Change listing data
◆ ◆ ◆

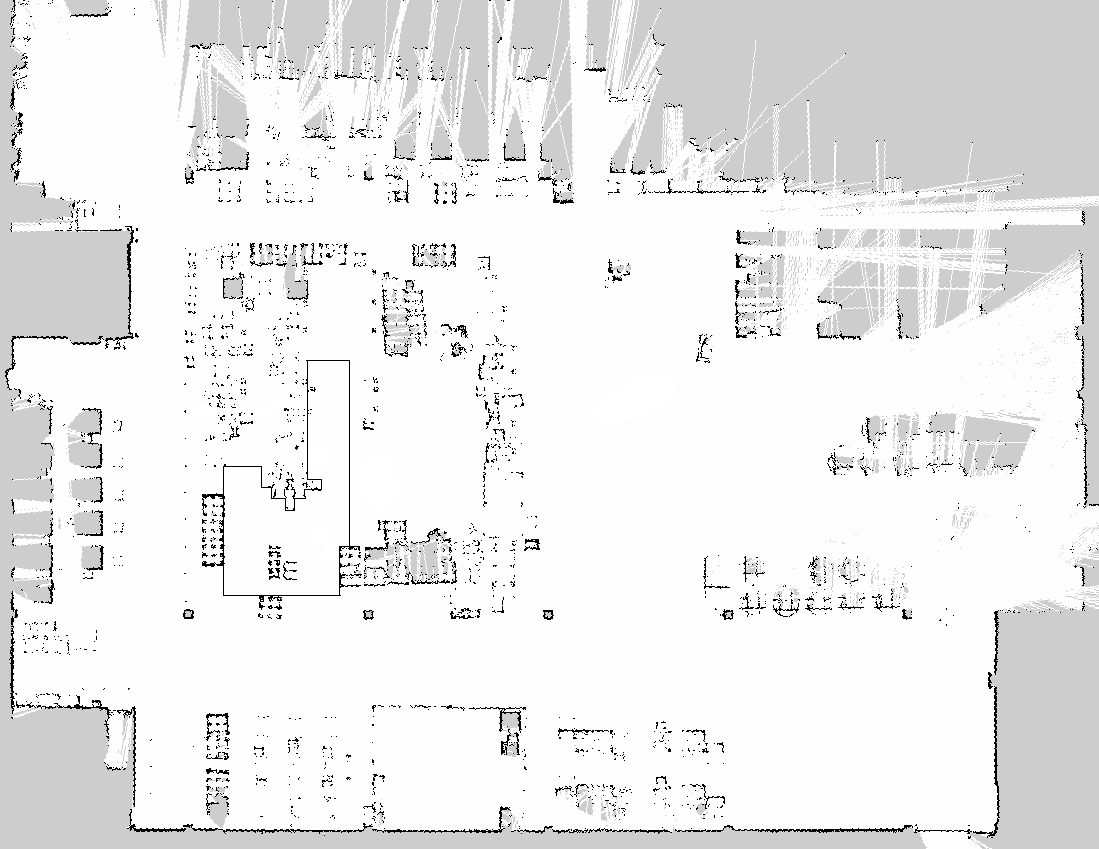
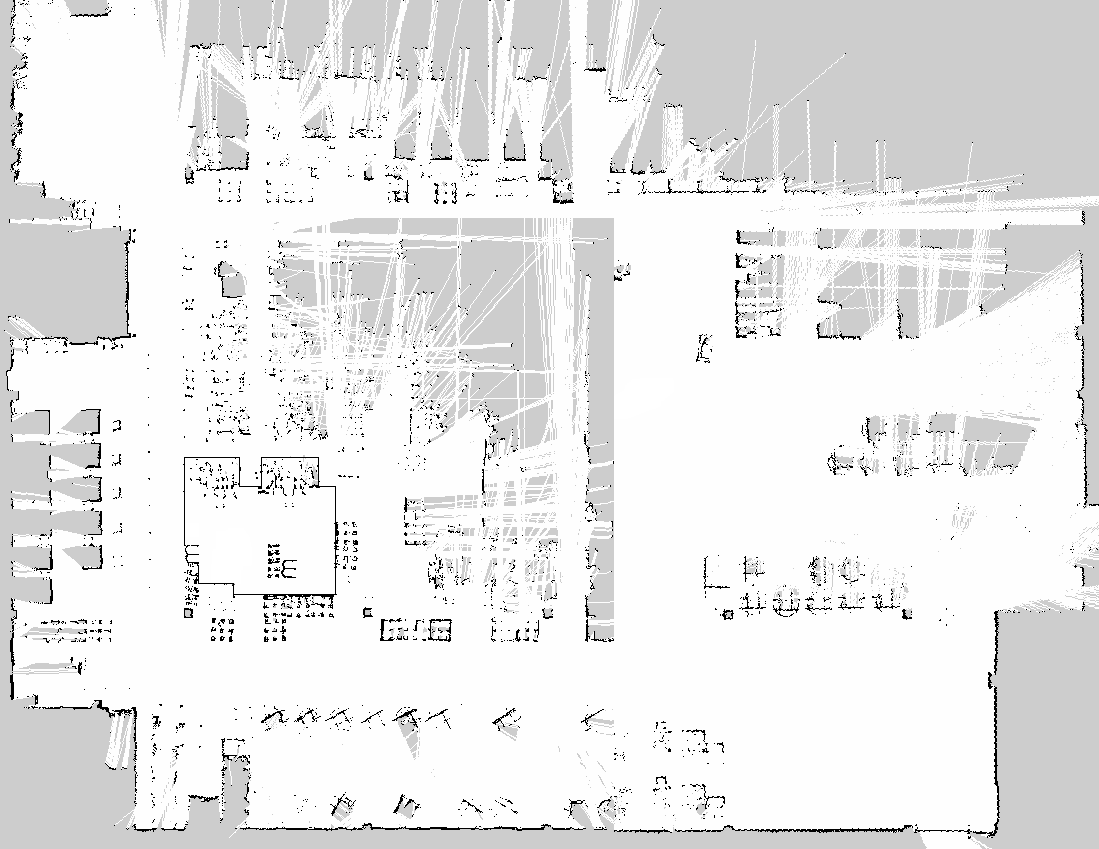
newest

diff --git a/amr-rmf/launch/machine_D242_client.launch.py b/amr-rmf/launch/machine_D242_client.launch.py
@@ -7,14 +7,14 @@ from launch_ros.actions import Node
 
 
 def generate_launch_description():
-    config_file = PathJoinSubstitution([FindPackageShare("machine_server_ros2"), "config.yaml"])
+    config_file = PathJoinSubstitution([FindPackageShare("machine_server_ros2"), "config_D242.yaml"])
     return LaunchDescription(
         [
             Node(
                 package="machine_server_ros2",
                 namespace="",
                 executable="machine_server_keyence",
-                name="machine_service",
+                name="machine_D242_service",
                 output="screen",
                 emulate_tty=True,
                 respawn=True,
@@ -24,7 +24,7 @@ def generate_launch_description():
                 package="machine_server_ros2",
                 namespace="",
                 executable="machine_state_update_keyence",
-                name="machine_state_update",
+                name="machine_D242_state_update",
                 output="screen",
                 emulate_tty=True,
                 respawn=True,
@@ -34,16 +34,16 @@ def generate_launch_description():
                 package="machine_fleet_client_ros2",
                 namespace="",
                 executable="machine_fleet_client_ros2",
-                name="fleet_machine_client_node",
+                name="fleet_machine_D242_client_node",
                 output="screen",
                 emulate_tty=True,
                 respawn=True,
                 parameters=[
                     {
-                        "machine_name": "nqvlm104",
-                        "machine_state_topic": "/nqvlm104_machine_state",
-                        "station_request_topic": "/nqvlm104_station_request",
-                        "machine_service_name": "/nqvlm104_server",
+                        "machine_name": "D242",
+                        "machine_state_topic": "/D242_machine_state",
+                        "station_request_topic": "/D242_station_request",
+                        "machine_service_name": "/D242_server",
                         "dds_domain": 52,
                         "dds_state_topic": "machine_state",
                         "dds_machine_request_topic": "machine_request",

diff --git a/amr_fleet_adapter/amr_fleet_adapter/fleet_adapter.py b/amr_fleet_adapter/amr_fleet_adapter/fleet_adapter.py
@@ -662,6 +662,7 @@ class RobotAdapter:
                 return
 
             # Navigation normal:
+            vertex = None
             is_last_destination = False
             if (
                 destination.xy[0] == last_destination.xy[0]
@@ -673,15 +674,16 @@ class RobotAdapter:
                     f"on map [{destination.map}]: cmd_id {self.cmd_id}"
                 )
 
+                if destination.name != "":
+                    vertex = self.vertexs_config.get(destination.name, None)
+
             self.mission = MissionHandle(
                 execution,
                 navigate=True,
                 destination=destination,
                 is_last_destination=is_last_destination,
             )
-            vertex = None
-            if destination.name != "":
-                vertex = self.vertexs_config.get(destination.name, None)
+
 
             if vertex != None:
                 pose = [

diff --git a/amr-rmf/launch/machine_server.launch.py b/amr-rmf/launch/machine_server.launch.py
@@ -19,7 +19,7 @@ def generate_launch_description():
                 parameters=[
                     {
                         "fleet_name": "station",
-                        "machine_names": ["nqvlm104"],
+                        "machine_names": ["D242"],
                         "fleet_state_topic": "fleet_machine_state",
                         "machine_request_topic": "machine_requests",
                         "station_request_topic": "adapter_station_requests",

diff --git a/amr-rmf/launch/rmf.launch.py b/amr-rmf/launch/rmf.launch.py
@@ -172,7 +172,7 @@ def generate_launch_description():
                         [
                             FindPackageShare("amr-rmf"),
                             "launch",
-                            "machine_client.launch.py",
+                            "machine_D242_client.launch.py",
                         ]
                     )
                 )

◆ ◆ ◆

Problem: A line belongs in the answer if it contains the word "class"; copy every such line from the data above.

Solution to this exercise:
@@ -662,6 +662,7 @@ class RobotAdapter:
@@ -673,15 +674,16 @@ class RobotAdapter:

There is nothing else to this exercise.